- WORK TO BE COMPLETED -
Scan each line of the records for the word "components" and extract the ones that have it.

- INFORMATION PROVIDED -
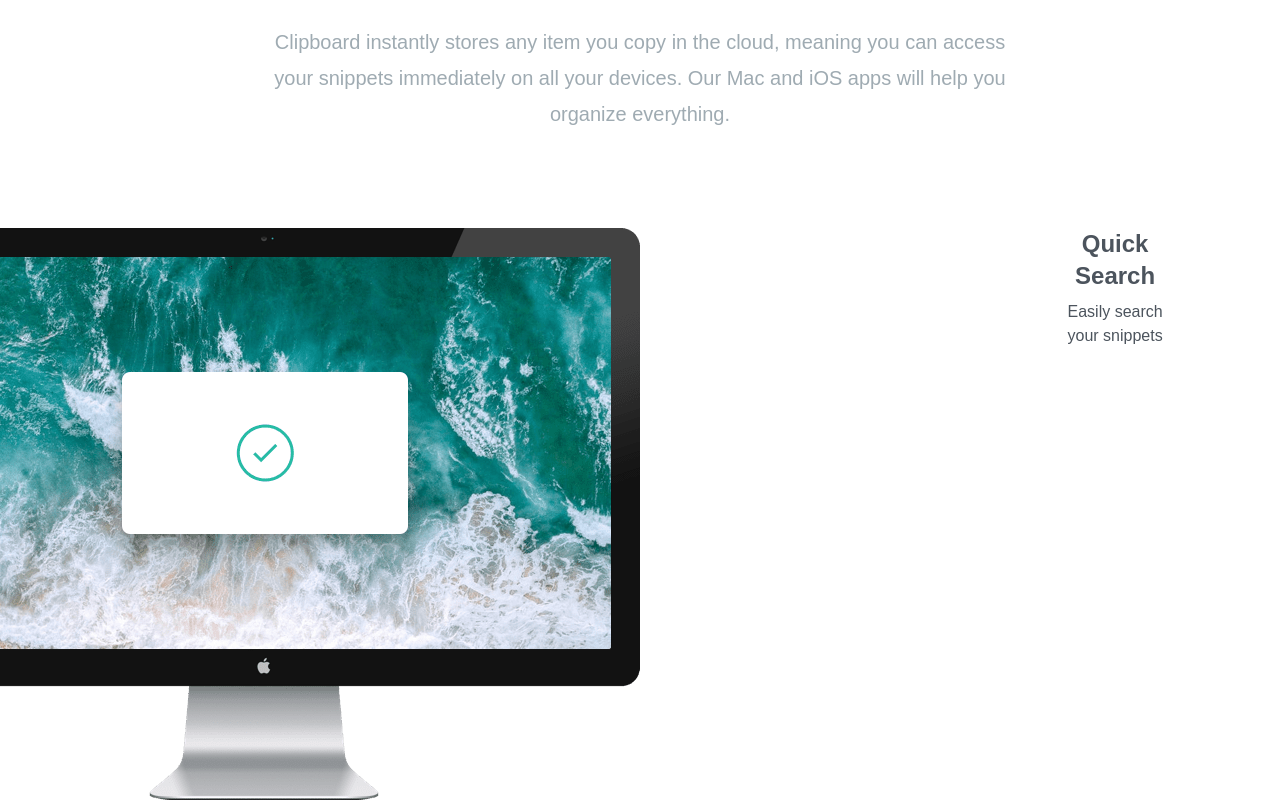
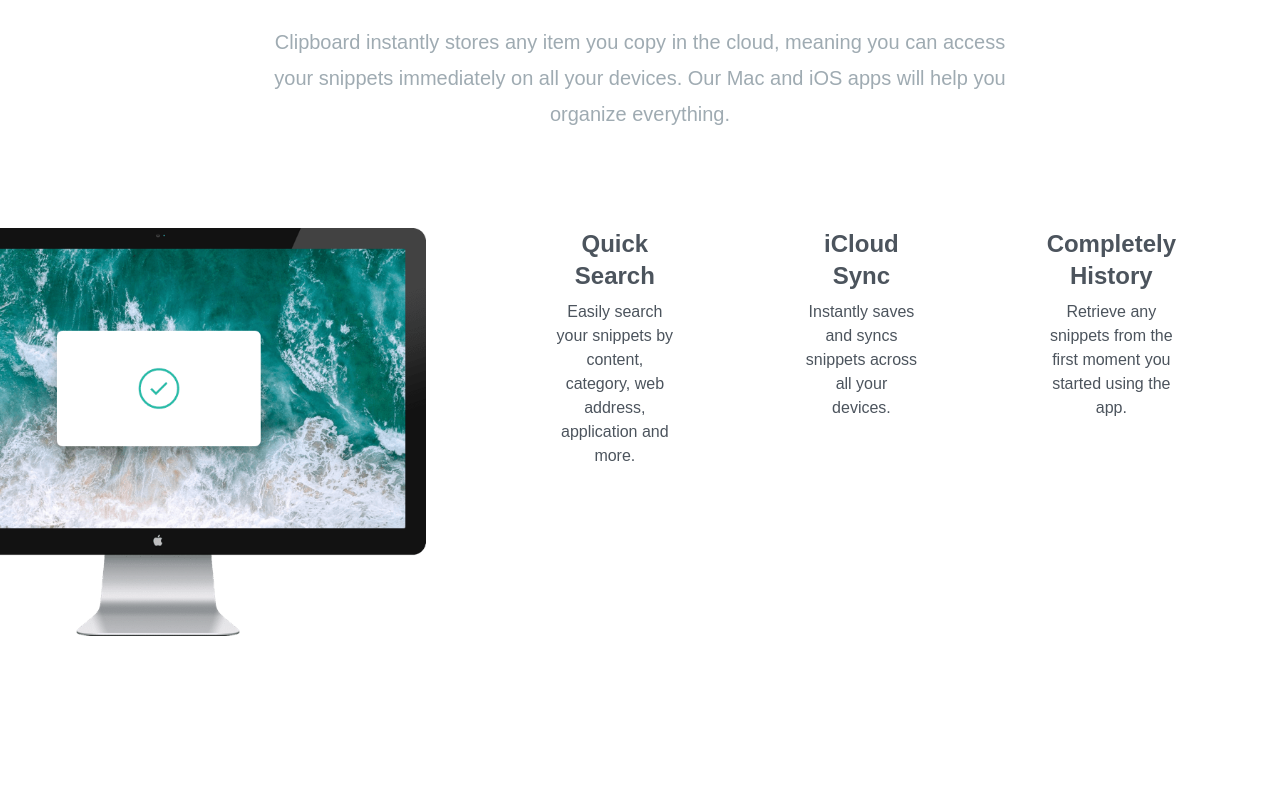
Before and after one commit to IrisKerr/Clipboard-website, a website: page index.html in a window 1280 px wide. Shown: the part 857-1657 px from the top of the page. After the commit the page ends 1493 px from the top, so only its background shows below. Drawn offline with Linux system fonts and the light colour scheme; a web font is replaced by a local one.

Commit message:
snippet section complete

```diff
--- a/index.html
+++ b/index.html
@@ -48,15 +48,31 @@
     <div class="section-container my-20">
         <div class="relative flex flex-col md:flex-row md:space-x-32">
             <!-- Image -->
-            <div class="md:w-1/2">
-                <img src="./assets/image-computer.png" alt="" class="md:absolute top-0 right-[50%]">
+            <div>
+                <img src="./assets/image-computer.png" alt="" class="md:w-1/2 md:absolute top-0 right-[70%]">
             </div>
             <!-- Items container -->
             <div class="flex flex-col mt-16 mb-24 space-y-12 text-xl md:w-1/2 md:mb-60 md:text-left md:pl-16"></div>
             <!-- item 1 -->
             <div>
                 <h5 class="mb-2 text-2xl font-bold text-darkGrayishBlue">Quick Search</h5>
-                <p class="max-w-md text-darkGrayishBlue">Easily search your snippets</p>
+                <p class="mb-4 max-w-md text-darkGrayishBlue">Easily search your snippets by content, category, web
+                    address,
+                    application and more.</p>
+            </div>
+            <!-- item 2 -->
+            <div>
+                <h5 class="mb-2 text-2xl font-bold text-darkGrayishBlue">iCloud Sync</h5>
+                <p class="mb-4 max-w-md text-darkGrayishBlue">Instantly saves and syncs snippets across all your
+                    devices.</p>
+            </div>
+            <!-- item 3 -->
+            <div>
+                <h5 class="mb-2 text-2xl font-bold text-darkGrayishBlue">Completely History</h5>
+                <p class="mb-4 max-w-md text-darkGrayishBlue">Retrieve any snippets from the first moment you started
+                    using
+                    the app.
+                </p>
             </div>
         </div>
     </div>
```
Also changed, not shown: css/style.css.
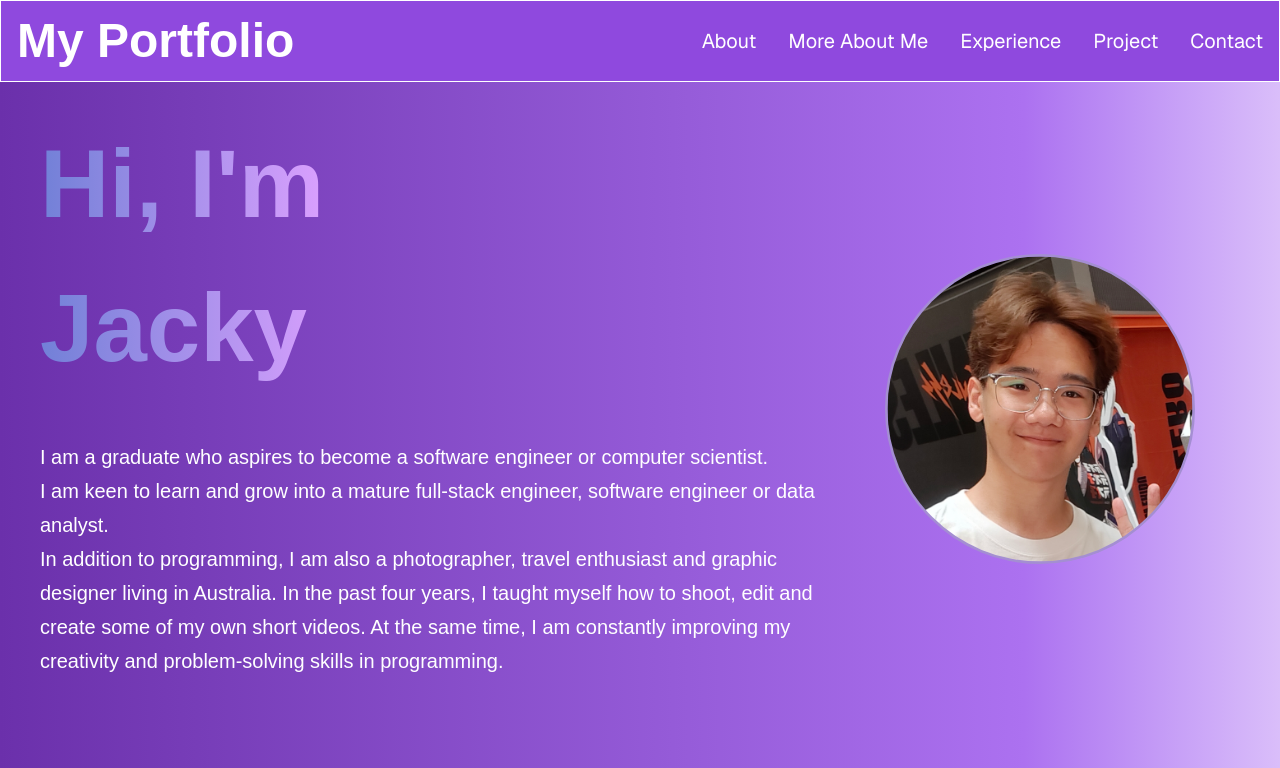
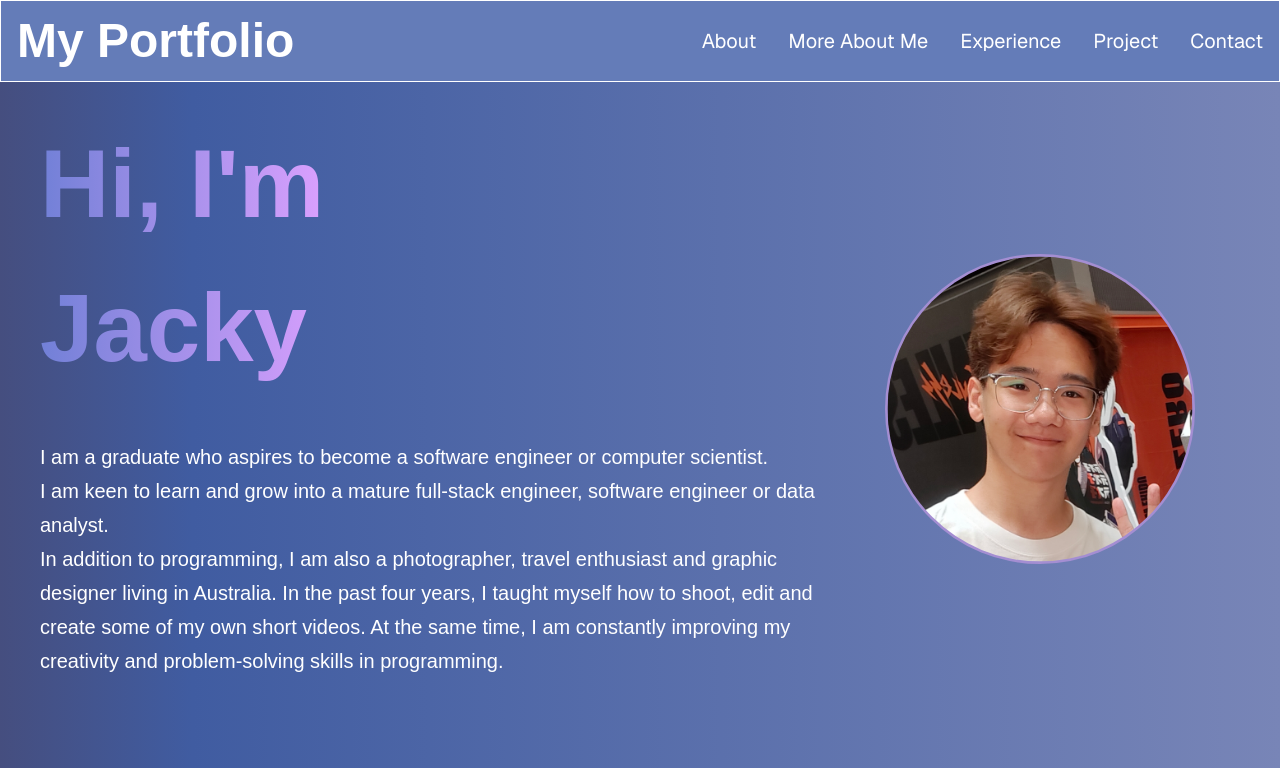
Before and after one commit to Jacky72/ZhenqiZhang_Portfolio, a Next.js app in the folder zhenqizhang_portfolio/: page / in a window 1280 px wide. Shown: the top 768 px of the page. Built offline with nearby package versions, Linux system fonts and the light colour scheme.

Commit message:
Fixed up the color theme

```diff
--- a/zhenqizhang_portfolio/src/app/components/ContactSection.jsx
+++ b/zhenqizhang_portfolio/src/app/components/ContactSection.jsx
@@ -61,7 +61,7 @@ const ContactSection = () => {
                         }}
                     />
                     <a
-                        href="www.linkedin.com/in/zhenqi-zhang-680897283"
+                        href="https://www.linkedin.com/in/zhenqi-zhang-680897283"
                         target="_blank"
                         rel="noopener noreferrer"
                         className="inline-flex items-center justify-center w-15 h-15 bg-white text-black rounded-full hover:bg-purple-300 transition duration-300"
--- a/zhenqizhang_portfolio/src/app/components/Navbar.jsx
+++ b/zhenqizhang_portfolio/src/app/components/Navbar.jsx
@@ -48,7 +48,7 @@ const Navbar = () => {
     }, []);
 
     return (
-        <nav className="fixed mx-auto border border-white top-0 left-0 right-0 z-10 bg-[#8f49de] bg-opacity-100 min-h-60px max-h-65px"> {/* Common NavBar Height = 60 to 100px */}
+        <nav className="fixed mx-auto border border-white top-0 left-0 right-0 z-10 bg-[#647cb8] bg-opacity-100 min-h-60px max-h-65px"> {/* Common NavBar Height = 60 to 100px bg-[#96affc]*/}
             <div className="flex container lg:py-4 flex-wrap items-center justify-between mx-auto px-4 py-2">
                 <Link href={"/"} className="text-2xl md:text-5xl text-white font-semibold"> My Portfolio</Link>
                 <div className="mobile-menu block md:hidden">  {/* Hide the NavBar for small screens */}
--- a/zhenqizhang_portfolio/src/app/page.js
+++ b/zhenqizhang_portfolio/src/app/page.js
@@ -9,7 +9,7 @@ import ContactSection from "./components/ContactSection";
 
 export default function Home() {
   return (
-    <main className="flex min-h-screen flex-col bg-gradient-to-r from-[#6b30ab] via-[#ac71f0] via-80% to-[#dabefa]" >  {/* via-[#160078] via-80% */}
+    <main className="flex min-h-screen flex-col bg-gradient-to-r from-[#454e7f] via-[#405ca1] via-15% to-[#7885b7]" >  {/* via-[#160078] via-80% */}
       <Navbar />
       <div className="container mt-24 mx-auto px-10 py-4">
         <IntroSection />
```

- SOLUTION FOR THIS TASK -
--- a/zhenqizhang_portfolio/src/app/components/ContactSection.jsx
+++ b/zhenqizhang_portfolio/src/app/components/ContactSection.jsx
--- a/zhenqizhang_portfolio/src/app/components/Navbar.jsx
+++ b/zhenqizhang_portfolio/src/app/components/Navbar.jsx
@@ -9,7 +9,7 @@ import ContactSection from "./components/ContactSection";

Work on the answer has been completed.